### Task details
Print out each entry without alteration, and keep the pictures out.

### Provided entries
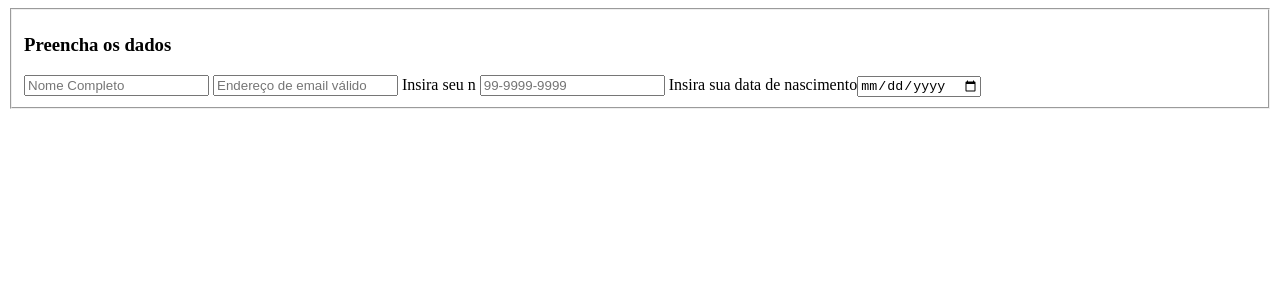
Repository: Leonngc/DEV-COLLEGE
Page: registration.html
An editor plug-in stored every save of this project. The page is shown before and after the next save, followed by the edit.
The browser window is 1280 px wide. The pictures show the whole page.

Above is the page before, as saved 2023-03-12 13:25:21.

### registration.html
<!DOCTYPE html>
<html lang="pt-br">
<head>
    <meta charset="UTF-8">
    <meta http-equiv="X-UA-Compatible" content="IE=edge">
    <meta name="viewport" content="width=device-width, initial-scale=1.0">
    <title>Matricule-se</title>
</head>
<body>
    <header>

    </header>
    <main>
        <fieldset>
            <h3>Preencha os dados</h3>
            <form action="">
                <input type="text" id="username" required minlength="1" maxlength="99" placeholder="Nome Completo">

                <input type="email" name="emailUser" id="userEmail" required placeholder="Endereço de email válido">

              <label for="phone">Insira seu n</label>  <input type="tel" name="phone" id="phone" pattern="[0-9]{2}-[0-9]{4}-[0-9]{4}" required maxlength="13" placeholder="99-9999-9999">

                <label for="birthday">Insira sua data de nascimento</label><input type="date" name="" id="birthday">
            </form>
        </fieldset>
    </main>
</body>
</html>

After the next save:
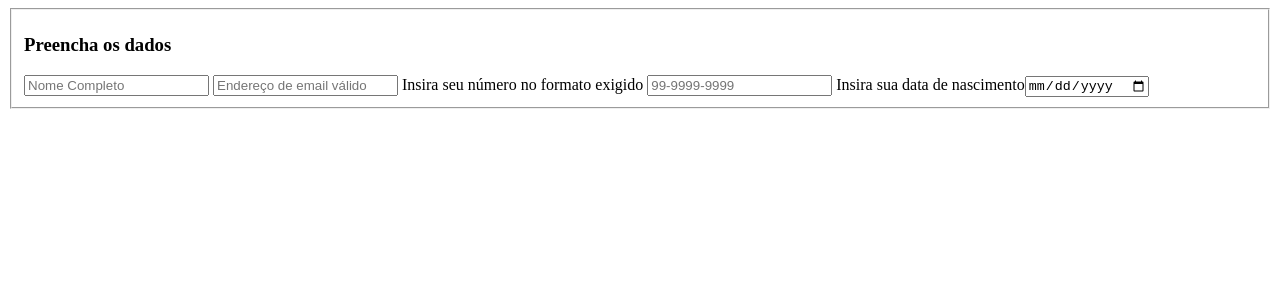
Saved 9 s later.
--- a/registration.html
+++ b/registration.html
@@ -18,7 +18,7 @@
 
                 <input type="email" name="emailUser" id="userEmail" required placeholder="Endereço de email válido">
 
-              <label for="phone">Insira seu n</label>  <input type="tel" name="phone" id="phone" pattern="[0-9]{2}-[0-9]{4}-[0-9]{4}" required maxlength="13" placeholder="99-9999-9999">
+              <label for="phone">Insira seu número no formato exigido</label>  <input type="tel" name="phone" id="phone" pattern="[0-9]{2}-[0-9]{4}-[0-9]{4}" required maxlength="13" placeholder="99-9999-9999">
 
                 <label for="birthday">Insira sua data de nascimento</label><input type="date" name="" id="birthday">
             </form>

### Completed exercise
Repository: Leonngc/DEV-COLLEGE
Page: registration.html
An editor plug-in stored every save of this project. The page is shown before and after the next save, followed by the edit.
The browser window is 1280 px wide. The pictures show the whole page.

Above is the page before, as saved 2023-03-12 13:25:21.

### registration.html
<!DOCTYPE html>
<html lang="pt-br">
<head>
    <meta charset="UTF-8">
    <meta http-equiv="X-UA-Compatible" content="IE=edge">
    <meta name="viewport" content="width=device-width, initial-scale=1.0">
    <title>Matricule-se</title>
</head>
<body>
    <header>

    </header>
    <main>
        <fieldset>
            <h3>Preencha os dados</h3>
            <form action="">
                <input type="text" id="username" required minlength="1" maxlength="99" placeholder="Nome Completo">

                <input type="email" name="emailUser" id="userEmail" required placeholder="Endereço de email válido">

              <label for="phone">Insira seu n</label>  <input type="tel" name="phone" id="phone" pattern="[0-9]{2}-[0-9]{4}-[0-9]{4}" required maxlength="13" placeholder="99-9999-9999">

                <label for="birthday">Insira sua data de nascimento</label><input type="date" name="" id="birthday">
            </form>
        </fieldset>
    </main>
</body>
</html>

After the next save:
Saved 9 s later.
--- a/registration.html
+++ b/registration.html
@@ -18,7 +18,7 @@
 
                 <input type="email" name="emailUser" id="userEmail" required placeholder="Endereço de email válido">
 
-              <label for="phone">Insira seu n</label>  <input type="tel" name="phone" id="phone" pattern="[0-9]{2}-[0-9]{4}-[0-9]{4}" required maxlength="13" placeholder="99-9999-9999">
+              <label for="phone">Insira seu número no formato exigido</label>  <input type="tel" name="phone" id="phone" pattern="[0-9]{2}-[0-9]{4}-[0-9]{4}" required maxlength="13" placeholder="99-9999-9999">
 
                 <label for="birthday">Insira sua data de nascimento</label><input type="date" name="" id="birthday">
             </form>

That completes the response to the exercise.